Under current plans, DoE, or whatever successor agency inherits the responsibility, will not be faced with closing the repository for almost 150 years. Closure plans may look very different in 2140 than they do today, but US regulations require that post-closure repository safety be evaluated based on current plans.
The plans call for installation of titanium drip shields over the waste packages in the drifts. The curved drip shields would consist of support beams covered by sheets of titanium several millimetres thick. The drip shields would be put in place using remote gantry cranes and would rest on legs sitting on the drift floor. In each drift, the drip shields would interlock and overlap. Once the drip shields are in place, the access tunnels and the repository shaft would be backfilled with crushed tuff from the tunnelling operations.
The waste emplacement drifts will not be backfilled. One concern was that backfilling would keep the temperature of the waste too high, said Steve Frishman, a geologist with the state of Nevada’s nuclear waste office.

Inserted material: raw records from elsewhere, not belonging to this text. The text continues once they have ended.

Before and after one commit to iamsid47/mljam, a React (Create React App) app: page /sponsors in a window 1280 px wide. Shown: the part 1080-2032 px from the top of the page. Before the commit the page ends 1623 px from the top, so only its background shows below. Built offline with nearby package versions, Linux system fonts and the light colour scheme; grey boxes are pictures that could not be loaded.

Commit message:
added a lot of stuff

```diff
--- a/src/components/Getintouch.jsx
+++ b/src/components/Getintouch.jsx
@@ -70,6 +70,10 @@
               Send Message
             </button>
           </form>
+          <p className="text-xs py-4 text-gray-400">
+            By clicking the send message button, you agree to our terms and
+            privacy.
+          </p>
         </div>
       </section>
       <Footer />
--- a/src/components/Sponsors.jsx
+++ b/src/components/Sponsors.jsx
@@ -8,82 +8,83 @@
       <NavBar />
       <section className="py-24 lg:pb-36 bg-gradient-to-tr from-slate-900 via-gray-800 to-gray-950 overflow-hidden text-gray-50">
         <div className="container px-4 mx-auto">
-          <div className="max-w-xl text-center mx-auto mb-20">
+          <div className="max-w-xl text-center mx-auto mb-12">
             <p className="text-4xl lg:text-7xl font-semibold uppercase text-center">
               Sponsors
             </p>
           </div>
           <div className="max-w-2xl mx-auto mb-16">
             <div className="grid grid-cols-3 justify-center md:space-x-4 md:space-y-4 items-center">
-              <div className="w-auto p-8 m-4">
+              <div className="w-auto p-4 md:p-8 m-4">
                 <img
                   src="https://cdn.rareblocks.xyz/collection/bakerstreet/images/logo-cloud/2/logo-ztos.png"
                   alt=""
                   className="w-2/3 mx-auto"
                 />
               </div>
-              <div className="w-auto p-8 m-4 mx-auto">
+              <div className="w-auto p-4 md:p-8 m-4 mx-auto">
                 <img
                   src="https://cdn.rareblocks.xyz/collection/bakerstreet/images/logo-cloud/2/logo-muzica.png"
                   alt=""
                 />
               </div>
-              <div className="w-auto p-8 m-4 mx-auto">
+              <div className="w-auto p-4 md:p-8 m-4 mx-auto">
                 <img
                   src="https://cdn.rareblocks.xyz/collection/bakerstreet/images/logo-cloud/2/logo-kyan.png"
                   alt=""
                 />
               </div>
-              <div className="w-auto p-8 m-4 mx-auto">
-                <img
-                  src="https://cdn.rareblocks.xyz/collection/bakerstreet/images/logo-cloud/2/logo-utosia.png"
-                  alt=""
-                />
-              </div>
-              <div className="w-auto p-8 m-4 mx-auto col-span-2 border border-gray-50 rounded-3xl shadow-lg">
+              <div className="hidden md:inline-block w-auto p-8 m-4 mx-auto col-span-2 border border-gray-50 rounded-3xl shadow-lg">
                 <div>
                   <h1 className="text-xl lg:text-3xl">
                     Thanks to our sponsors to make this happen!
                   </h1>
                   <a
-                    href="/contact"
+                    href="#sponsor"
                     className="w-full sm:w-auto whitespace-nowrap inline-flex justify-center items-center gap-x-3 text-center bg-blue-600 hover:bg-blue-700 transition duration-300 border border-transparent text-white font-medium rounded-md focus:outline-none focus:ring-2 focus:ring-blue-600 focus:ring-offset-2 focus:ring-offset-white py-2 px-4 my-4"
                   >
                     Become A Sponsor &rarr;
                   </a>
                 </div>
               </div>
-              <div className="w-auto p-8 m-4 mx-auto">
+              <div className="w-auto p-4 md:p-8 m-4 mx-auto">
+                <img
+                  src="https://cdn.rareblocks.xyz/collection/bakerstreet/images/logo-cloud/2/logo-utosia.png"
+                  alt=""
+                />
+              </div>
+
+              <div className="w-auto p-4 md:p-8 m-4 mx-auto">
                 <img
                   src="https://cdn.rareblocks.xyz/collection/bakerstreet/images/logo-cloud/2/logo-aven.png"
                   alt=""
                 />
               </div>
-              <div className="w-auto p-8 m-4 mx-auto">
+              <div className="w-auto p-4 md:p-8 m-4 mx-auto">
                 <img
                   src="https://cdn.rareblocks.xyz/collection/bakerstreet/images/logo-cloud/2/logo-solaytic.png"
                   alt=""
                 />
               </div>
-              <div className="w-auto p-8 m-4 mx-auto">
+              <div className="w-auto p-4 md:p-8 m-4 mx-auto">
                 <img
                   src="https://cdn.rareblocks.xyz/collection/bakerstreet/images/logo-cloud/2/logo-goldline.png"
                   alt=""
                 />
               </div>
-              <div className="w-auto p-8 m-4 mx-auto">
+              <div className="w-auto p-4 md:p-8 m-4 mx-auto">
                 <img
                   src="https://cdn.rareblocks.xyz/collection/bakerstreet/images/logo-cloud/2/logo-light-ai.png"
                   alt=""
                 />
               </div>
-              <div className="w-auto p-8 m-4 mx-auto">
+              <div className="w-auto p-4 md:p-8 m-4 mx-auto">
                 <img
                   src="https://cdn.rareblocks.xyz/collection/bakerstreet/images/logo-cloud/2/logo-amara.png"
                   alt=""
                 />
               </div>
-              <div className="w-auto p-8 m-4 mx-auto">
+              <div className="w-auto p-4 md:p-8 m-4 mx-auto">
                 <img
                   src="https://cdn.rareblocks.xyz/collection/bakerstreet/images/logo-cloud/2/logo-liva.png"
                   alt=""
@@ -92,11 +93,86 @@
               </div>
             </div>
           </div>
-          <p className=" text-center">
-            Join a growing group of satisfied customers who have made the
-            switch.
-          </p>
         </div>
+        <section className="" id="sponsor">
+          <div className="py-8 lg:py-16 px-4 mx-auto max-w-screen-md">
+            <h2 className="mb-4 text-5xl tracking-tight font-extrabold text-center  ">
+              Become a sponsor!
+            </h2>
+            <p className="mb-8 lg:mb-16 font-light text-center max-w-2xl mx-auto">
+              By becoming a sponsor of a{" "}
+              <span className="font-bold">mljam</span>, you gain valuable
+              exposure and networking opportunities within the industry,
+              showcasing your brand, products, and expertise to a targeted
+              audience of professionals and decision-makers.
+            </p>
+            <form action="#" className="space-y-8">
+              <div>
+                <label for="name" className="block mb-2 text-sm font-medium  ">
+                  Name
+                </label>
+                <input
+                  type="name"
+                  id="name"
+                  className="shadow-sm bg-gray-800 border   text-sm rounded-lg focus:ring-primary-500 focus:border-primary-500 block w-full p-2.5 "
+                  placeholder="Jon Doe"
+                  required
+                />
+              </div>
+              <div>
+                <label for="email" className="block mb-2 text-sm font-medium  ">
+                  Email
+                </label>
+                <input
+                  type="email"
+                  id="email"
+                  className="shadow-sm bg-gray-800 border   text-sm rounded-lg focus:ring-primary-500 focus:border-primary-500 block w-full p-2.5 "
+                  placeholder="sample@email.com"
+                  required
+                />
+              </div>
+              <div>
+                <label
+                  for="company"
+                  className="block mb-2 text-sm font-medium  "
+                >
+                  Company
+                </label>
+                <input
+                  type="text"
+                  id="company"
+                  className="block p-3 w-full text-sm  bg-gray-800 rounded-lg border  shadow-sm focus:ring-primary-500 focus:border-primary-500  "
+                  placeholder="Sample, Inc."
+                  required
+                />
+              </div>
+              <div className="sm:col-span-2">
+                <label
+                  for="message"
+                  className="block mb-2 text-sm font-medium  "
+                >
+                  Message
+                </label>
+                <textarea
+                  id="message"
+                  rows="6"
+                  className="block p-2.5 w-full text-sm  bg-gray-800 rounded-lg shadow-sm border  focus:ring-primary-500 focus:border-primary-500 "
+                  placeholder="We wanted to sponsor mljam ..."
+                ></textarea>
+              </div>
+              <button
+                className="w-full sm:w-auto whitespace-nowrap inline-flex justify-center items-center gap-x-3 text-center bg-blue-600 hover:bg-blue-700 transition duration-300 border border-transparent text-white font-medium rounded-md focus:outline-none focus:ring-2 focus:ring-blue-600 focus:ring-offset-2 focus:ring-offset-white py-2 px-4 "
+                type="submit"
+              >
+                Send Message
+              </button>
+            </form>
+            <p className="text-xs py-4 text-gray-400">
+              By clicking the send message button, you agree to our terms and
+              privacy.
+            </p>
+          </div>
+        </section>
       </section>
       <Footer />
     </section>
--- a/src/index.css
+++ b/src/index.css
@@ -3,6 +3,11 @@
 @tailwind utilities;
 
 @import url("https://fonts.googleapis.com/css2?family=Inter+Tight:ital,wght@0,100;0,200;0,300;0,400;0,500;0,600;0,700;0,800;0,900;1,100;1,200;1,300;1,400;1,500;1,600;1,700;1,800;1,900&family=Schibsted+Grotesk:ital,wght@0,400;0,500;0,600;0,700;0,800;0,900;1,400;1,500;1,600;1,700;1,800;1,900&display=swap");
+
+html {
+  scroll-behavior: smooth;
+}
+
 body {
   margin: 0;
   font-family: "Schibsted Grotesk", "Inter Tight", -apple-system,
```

The backfill would act as an insulator, possibly allowing the temperature of the fuel rods in the waste packages to exceed 350˚C. At these temperatures, the fuel cladding begins to expand and break. Rubble on the waste package, or the drip shield, would also raise the fuel temperature, but DoE expects such rock fall to occur after the time of major heat generation (about 300 years), Frishman said.
Seismic activity is a possible trigger for rock fall and drift collapse. Board acknowledged the possibility of earthquake activity in the area, and said DoE has analysed the potential damage from such activity after the repository is closed. He said they had considered the worst case, if some tunnels collapsed, including what would happen to temperature and humidity on the waste package.
In both seismic activity and rock fall, the question is whether the drip shields and the waste packages can take the beating and if they cannot, will they fail in such a way that would allow release of radionuclides from the repository above regulatory limits? This last, according to Nataraja, is the key question for NRC. “The regulatory burden is not to get into an argument about when the drifts will collapse, because that may not be answerable, but the objective is to check whether DoE’s engineered barrier designs take into account drift issues and whether this analysis is incorporated into the performance assessment.”
DoE is designing its drip shields to withstand rock fall and static loading, Board said. The department is also looking at the effects of temperature and humidity if a drip shield collapses after the repository is closed and sealed.
The hottest waste packages in the repository will reach their maximum temperature of about 170˚C 20 to 30 years after repository closure. Package temperatures will stay above the boiling point of water for about 1000 years.
If a drift collapses several hundred years after closure, DoE models show that the waste package temperature will go no higher than it would if the collapse had not occurred, Board said. However, the quicker a collapse comes after closure, the more significant its effects. A collapse 50 years after closure would raise the waste package temperature about 50˚C.
State officials also worry that damage to the Alloy 22 waste package could result in corrosion.
Alloy 22 is resistant to corrosion because it relies on a passive film, Frishman told NEI. Any rock fall or collapsed drip shield that mars the surface of the waste package could allow corrosion to start, he said. He also questioned whether there had been any studies on the possibility that a twisted, collapsed drip shield could funnel water onto a waste package. Frishman expressed frustration that little has been discussed about the possible corrosion of the titanium drip shields themselves, which could make them more subject to collapse. Some studies indicate that small amounts of fluoride present in water at Yucca Mountain could cause the drip shields to begin decaying within decades, he said.